McDOWELL, May 8.
It is 11.30 p.m. The reconnaissance of Milroy this afternoon became a sharp engagement, in which we lost several killed and perhaps 75 or 80 wounded. Rebel loss at least as large, but not known. Johnson found to have been largely re-enforced by Jackson during the afternoon. His whole force has come up from Buffalo Gap. A large army on the hills about us. This place indefensible altogether, by the un amnions agreement of officers, in our present condition and with our relative forces.
I have placed on the line of march of Blenker's division shoes and other supplies, and they are being urged forward with all possible dispatch.
J. C. FREMONT,
Honorable E. M. STANTON,
Secretary of War.
MOUNTAIN DEPARTMENT, HDQRS. ARMY IN FIELD,
Franklin, May 13, 1862.
Arrived here at 10 a.m. with my advance brigade. Find Jackson retreating. Long on our side, killed and wounded, at fight at McDowell, and in falling back from that place, and also at this point, 200. Enemy's loss reported by prisoners to be 22 killed; wounded not known.]
J. C. FREMONT,
Honorable E. M. STANTON.
MOUNTAIN DEPARTMENT, HDQRS. IN THE FIELD,
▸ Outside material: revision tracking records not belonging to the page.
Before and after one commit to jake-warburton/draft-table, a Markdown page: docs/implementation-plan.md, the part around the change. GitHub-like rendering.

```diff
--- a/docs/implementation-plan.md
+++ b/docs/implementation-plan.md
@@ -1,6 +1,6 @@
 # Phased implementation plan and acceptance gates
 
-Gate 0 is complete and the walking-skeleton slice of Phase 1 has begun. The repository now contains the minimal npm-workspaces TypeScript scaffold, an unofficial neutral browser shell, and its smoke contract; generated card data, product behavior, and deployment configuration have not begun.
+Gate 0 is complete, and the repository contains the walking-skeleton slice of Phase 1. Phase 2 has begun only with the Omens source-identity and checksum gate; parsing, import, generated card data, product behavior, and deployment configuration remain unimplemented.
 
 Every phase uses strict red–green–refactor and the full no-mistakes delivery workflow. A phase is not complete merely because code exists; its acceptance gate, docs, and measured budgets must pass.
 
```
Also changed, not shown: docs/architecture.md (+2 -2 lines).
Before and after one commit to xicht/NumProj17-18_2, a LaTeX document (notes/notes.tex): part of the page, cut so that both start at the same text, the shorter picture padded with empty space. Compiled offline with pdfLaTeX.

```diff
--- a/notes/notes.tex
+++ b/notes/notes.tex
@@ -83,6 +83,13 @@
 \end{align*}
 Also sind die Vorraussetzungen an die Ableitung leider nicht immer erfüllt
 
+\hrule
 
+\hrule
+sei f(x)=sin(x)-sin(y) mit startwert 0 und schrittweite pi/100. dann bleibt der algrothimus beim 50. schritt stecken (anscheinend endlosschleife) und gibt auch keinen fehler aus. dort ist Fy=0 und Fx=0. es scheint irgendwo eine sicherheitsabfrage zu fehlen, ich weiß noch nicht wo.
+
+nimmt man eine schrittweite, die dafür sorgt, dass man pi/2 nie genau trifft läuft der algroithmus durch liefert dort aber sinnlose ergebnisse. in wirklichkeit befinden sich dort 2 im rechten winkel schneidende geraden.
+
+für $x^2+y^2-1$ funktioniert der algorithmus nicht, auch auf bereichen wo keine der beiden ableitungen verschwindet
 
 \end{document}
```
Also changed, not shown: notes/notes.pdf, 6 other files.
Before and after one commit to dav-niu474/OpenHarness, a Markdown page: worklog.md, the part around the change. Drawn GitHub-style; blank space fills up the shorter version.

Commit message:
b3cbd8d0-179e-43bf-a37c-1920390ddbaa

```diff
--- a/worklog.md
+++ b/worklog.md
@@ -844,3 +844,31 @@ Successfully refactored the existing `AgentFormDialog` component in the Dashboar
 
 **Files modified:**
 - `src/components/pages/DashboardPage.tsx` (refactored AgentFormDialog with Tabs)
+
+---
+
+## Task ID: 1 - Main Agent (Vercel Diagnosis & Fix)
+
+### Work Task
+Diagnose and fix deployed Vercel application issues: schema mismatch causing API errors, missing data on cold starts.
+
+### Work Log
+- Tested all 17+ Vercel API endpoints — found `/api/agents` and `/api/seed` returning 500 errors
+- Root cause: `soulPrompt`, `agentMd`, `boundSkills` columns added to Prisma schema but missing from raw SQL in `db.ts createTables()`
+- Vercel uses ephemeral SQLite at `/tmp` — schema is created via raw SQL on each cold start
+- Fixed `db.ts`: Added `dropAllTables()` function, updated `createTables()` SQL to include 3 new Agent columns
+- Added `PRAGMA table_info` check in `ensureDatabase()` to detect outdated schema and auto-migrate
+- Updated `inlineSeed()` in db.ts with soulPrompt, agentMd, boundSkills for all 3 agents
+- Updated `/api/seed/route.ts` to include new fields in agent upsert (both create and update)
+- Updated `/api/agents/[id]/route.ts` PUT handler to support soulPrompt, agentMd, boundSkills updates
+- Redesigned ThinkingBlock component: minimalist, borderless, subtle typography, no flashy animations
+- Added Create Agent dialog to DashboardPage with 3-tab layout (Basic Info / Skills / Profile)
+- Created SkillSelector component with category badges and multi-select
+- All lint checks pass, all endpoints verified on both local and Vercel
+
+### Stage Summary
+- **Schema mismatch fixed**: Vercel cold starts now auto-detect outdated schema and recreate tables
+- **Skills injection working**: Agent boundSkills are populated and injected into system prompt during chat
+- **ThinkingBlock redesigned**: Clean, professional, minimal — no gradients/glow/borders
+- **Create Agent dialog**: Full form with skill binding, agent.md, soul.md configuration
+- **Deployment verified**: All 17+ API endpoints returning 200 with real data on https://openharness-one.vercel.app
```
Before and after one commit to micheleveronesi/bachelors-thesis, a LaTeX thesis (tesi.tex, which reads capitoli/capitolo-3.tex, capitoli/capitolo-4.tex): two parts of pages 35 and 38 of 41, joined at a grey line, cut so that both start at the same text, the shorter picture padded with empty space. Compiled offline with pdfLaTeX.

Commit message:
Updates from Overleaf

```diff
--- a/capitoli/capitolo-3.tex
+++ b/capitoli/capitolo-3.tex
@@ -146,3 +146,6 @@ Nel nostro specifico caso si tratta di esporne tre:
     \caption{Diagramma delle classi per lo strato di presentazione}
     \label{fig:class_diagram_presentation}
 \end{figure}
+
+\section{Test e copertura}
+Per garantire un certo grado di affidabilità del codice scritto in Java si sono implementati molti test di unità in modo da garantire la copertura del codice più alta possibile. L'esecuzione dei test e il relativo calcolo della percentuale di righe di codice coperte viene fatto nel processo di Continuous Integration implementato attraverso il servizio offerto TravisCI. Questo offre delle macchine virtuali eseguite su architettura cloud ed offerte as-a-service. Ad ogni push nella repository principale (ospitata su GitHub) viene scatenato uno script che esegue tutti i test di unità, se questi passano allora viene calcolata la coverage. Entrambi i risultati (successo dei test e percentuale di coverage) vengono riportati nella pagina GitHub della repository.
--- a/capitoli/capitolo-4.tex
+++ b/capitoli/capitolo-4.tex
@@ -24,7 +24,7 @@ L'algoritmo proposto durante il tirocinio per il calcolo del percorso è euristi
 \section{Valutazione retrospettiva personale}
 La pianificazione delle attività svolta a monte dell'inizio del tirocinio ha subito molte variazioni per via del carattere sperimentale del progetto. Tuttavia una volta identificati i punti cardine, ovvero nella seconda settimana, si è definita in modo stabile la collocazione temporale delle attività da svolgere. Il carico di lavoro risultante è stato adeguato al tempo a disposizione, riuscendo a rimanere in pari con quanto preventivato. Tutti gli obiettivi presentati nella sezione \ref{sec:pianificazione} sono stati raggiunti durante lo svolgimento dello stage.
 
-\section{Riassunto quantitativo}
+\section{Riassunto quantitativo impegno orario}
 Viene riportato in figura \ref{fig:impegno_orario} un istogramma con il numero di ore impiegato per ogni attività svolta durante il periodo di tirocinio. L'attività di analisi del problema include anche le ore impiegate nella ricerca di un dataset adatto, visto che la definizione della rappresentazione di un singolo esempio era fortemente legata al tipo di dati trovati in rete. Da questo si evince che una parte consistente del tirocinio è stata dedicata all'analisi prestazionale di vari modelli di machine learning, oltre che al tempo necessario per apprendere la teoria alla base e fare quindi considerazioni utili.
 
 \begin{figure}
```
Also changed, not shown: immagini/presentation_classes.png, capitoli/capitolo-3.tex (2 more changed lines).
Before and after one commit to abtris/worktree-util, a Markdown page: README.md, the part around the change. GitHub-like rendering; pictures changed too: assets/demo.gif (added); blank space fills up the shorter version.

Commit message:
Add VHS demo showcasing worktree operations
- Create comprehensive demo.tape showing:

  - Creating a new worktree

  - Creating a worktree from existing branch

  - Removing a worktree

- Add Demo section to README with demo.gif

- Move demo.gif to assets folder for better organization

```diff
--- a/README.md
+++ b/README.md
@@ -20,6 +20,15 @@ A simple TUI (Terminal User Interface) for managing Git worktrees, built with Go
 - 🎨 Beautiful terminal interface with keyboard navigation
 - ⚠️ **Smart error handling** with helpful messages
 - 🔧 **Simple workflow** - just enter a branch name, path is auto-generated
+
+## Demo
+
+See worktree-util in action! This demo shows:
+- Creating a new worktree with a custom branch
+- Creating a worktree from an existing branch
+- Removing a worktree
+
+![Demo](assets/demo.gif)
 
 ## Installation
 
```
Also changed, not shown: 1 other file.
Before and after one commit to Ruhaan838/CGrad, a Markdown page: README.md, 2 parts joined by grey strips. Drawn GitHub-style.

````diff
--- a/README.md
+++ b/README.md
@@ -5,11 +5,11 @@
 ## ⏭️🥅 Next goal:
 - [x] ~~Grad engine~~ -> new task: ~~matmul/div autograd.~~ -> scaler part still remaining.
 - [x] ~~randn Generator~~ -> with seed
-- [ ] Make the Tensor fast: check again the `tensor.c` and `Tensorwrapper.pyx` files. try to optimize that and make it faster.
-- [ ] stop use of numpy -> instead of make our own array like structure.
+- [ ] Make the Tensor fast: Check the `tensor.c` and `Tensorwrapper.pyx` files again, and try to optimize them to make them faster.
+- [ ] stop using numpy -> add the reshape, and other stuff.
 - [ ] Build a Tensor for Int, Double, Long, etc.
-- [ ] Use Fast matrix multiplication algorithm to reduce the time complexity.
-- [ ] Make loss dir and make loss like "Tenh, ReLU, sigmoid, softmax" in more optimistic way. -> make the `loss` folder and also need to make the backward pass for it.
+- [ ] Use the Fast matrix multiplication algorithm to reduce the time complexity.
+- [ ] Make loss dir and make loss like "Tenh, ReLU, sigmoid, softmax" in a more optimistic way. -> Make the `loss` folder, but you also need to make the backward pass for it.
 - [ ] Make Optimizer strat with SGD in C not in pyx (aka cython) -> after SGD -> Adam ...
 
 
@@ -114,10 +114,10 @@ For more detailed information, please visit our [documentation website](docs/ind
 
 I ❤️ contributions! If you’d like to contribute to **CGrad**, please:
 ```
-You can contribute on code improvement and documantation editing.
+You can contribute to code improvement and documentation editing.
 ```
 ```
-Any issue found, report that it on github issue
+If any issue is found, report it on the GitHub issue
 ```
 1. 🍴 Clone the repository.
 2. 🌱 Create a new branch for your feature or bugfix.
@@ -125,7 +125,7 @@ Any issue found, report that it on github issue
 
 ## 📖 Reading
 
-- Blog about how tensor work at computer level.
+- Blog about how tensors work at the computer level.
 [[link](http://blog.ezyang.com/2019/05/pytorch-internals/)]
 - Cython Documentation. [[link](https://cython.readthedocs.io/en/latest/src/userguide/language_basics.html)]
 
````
Franklin, Va., May 16, 1862.
SIR: I have the honor to inclose you the official reports of Brigadier-Generals Schenck and Milroy concerning the action of the 8th instant near McDowell.
It will undoubtedly give you pleasure to know, as it affords me great satisfaction to say, that the conduct of the regiments engaged, under the gallant leadership of Brigadier-General Milroy, was distinguished by the admirable courage and tenacity with they repeatedly attacked and charged a greatly superior force.
More accurate information places the number of the enemy's dead at 42, buried in the neighborhood, and this wounded at 200 or more.
The promptitude with which General Schenck advanced to the relief of the force under General Milroy, and the skill and courage with which he conducted the hazardous retreat, which I found it necessary to order, are worthy of particular notice.
Having anticipated while at New Creek, on the Baltimore and Ohio Railroad, a movement of the enemy in this direction, I advanced as rapidly as possible with my whole available force to this point, where Generals Schenck and Milroy successfully held the enemy at bay until my approach caused him immediately to retire.
The necessity of making this advance before adequate transportation could be collected has caused some suffering among the men, but this has only given me additional reason to commend their conduct. They